Assignment
Should an entry include a picture, omit the picture and still repeat everything else exactly.

Data for this task
/---
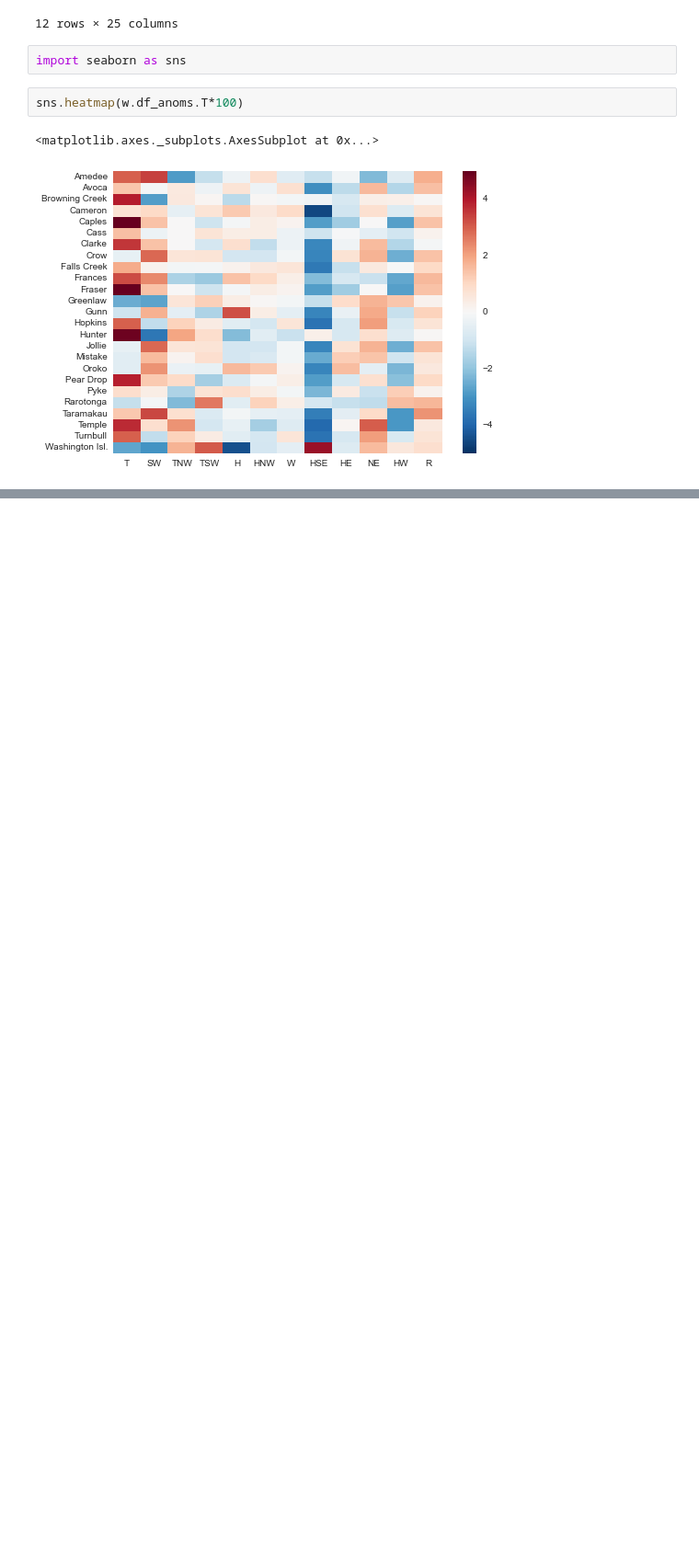
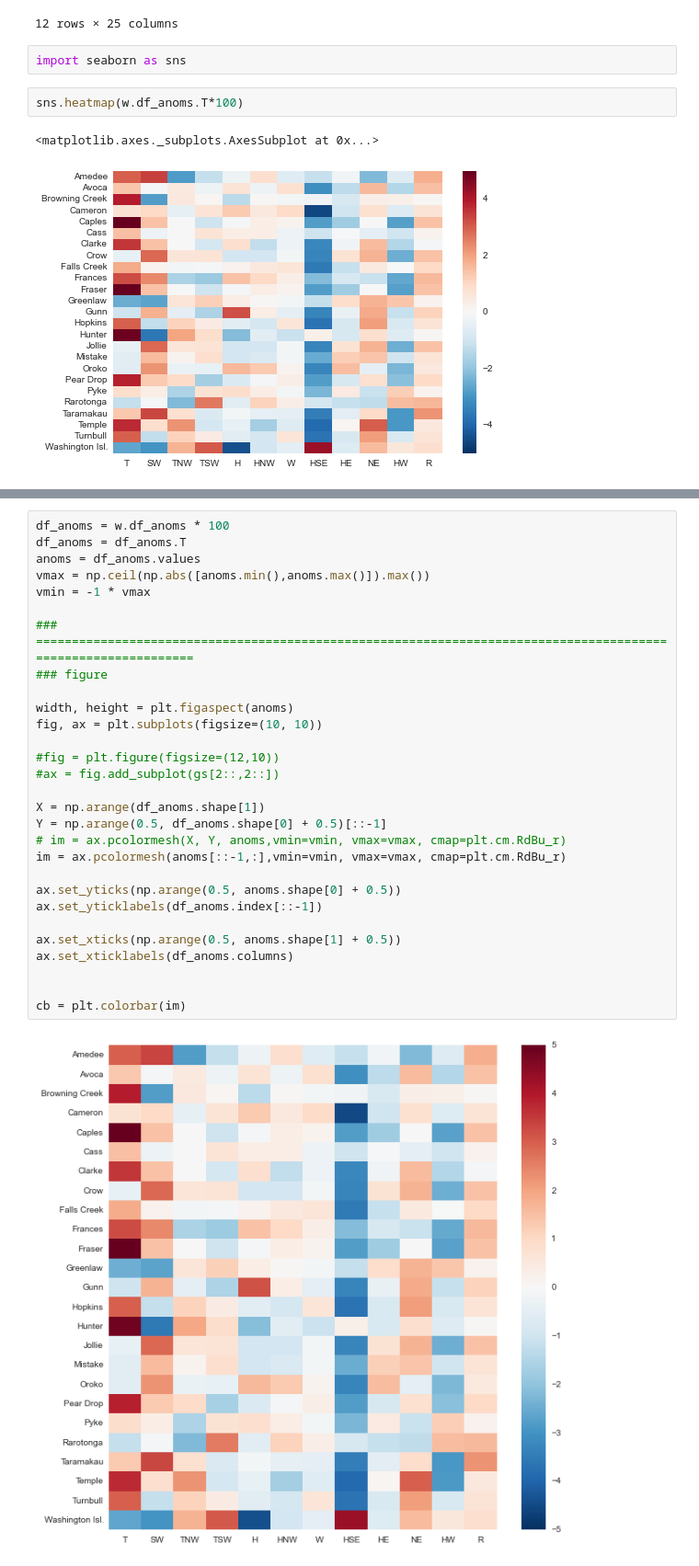
Before and after one commit to nicolasfauchereau/paleopy, a Jupyter notebook: notebooks/WR.ipynb, the cells around one changed output, grey strips where cells are left out. Shown at 92% size. Cells and saved outputs as stored; diff of their text form; blank space fills up the shorter version.

```diff
--- a/notebooks/WR.ipynb
+++ b/notebooks/WR.ipynb
@@ -326,0 +410,31 @@ sns.heatmap(w.df_anoms.T*100)
+# %%
+df_anoms = w.df_anoms * 100
+df_anoms = df_anoms.T
+anoms = df_anoms.values
+vmax = np.ceil(np.abs([anoms.min(),anoms.max()]).max())
+vmin = -1 * vmax
+
+### ==============================================================================================================
+### figure
+
+width, height = plt.figaspect(anoms)
+fig, ax = plt.subplots(figsize=(10, 10))
+
+#fig = plt.figure(figsize=(12,10))
+#ax = fig.add_subplot(gs[2::,2::])
+
+X = np.arange(df_anoms.shape[1])
+Y = np.arange(0.5, df_anoms.shape[0] + 0.5)[::-1]
+# im = ax.pcolormesh(X, Y, anoms,vmin=vmin, vmax=vmax, cmap=plt.cm.RdBu_r)
+im = ax.pcolormesh(anoms[::-1,:],vmin=vmin, vmax=vmax, cmap=plt.cm.RdBu_r)
+
+ax.set_yticks(np.arange(0.5, anoms.shape[0] + 0.5))
+ax.set_yticklabels(df_anoms.index[::-1])
+
+ax.set_xticks(np.arange(0.5, anoms.shape[1] + 0.5))
+ax.set_xticklabels(df_anoms.columns)
+
+
+cb = plt.colorbar(im)
+# %% [output]
+[figure, added]
```
Also changed, not shown: parts of 15 cells of this notebook, 2 other files.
\---
Your solution
Before and after one commit to nicolasfauchereau/paleopy, a Jupyter notebook: notebooks/WR.ipynb, the cells around one changed output, grey strips where cells are left out. Shown at 92% size. Cells and saved outputs as stored; diff of their text form; blank space fills up the shorter version.

```diff
--- a/notebooks/WR.ipynb
+++ b/notebooks/WR.ipynb
@@ -326,0 +410,31 @@ sns.heatmap(w.df_anoms.T*100)
+# %%
+df_anoms = w.df_anoms * 100
+df_anoms = df_anoms.T
+anoms = df_anoms.values
+vmax = np.ceil(np.abs([anoms.min(),anoms.max()]).max())
+vmin = -1 * vmax
+
+### ==============================================================================================================
+### figure
+
+width, height = plt.figaspect(anoms)
+fig, ax = plt.subplots(figsize=(10, 10))
+
+#fig = plt.figure(figsize=(12,10))
+#ax = fig.add_subplot(gs[2::,2::])
+
+X = np.arange(df_anoms.shape[1])
+Y = np.arange(0.5, df_anoms.shape[0] + 0.5)[::-1]
+# im = ax.pcolormesh(X, Y, anoms,vmin=vmin, vmax=vmax, cmap=plt.cm.RdBu_r)
+im = ax.pcolormesh(anoms[::-1,:],vmin=vmin, vmax=vmax, cmap=plt.cm.RdBu_r)
+
+ax.set_yticks(np.arange(0.5, anoms.shape[0] + 0.5))
+ax.set_yticklabels(df_anoms.index[::-1])
+
+ax.set_xticks(np.arange(0.5, anoms.shape[1] + 0.5))
+ax.set_xticklabels(df_anoms.columns)
+
+
+cb = plt.colorbar(im)
+# %% [output]
+[figure, added]
```
Also changed, not shown: parts of 15 cells of this notebook, 2 other files.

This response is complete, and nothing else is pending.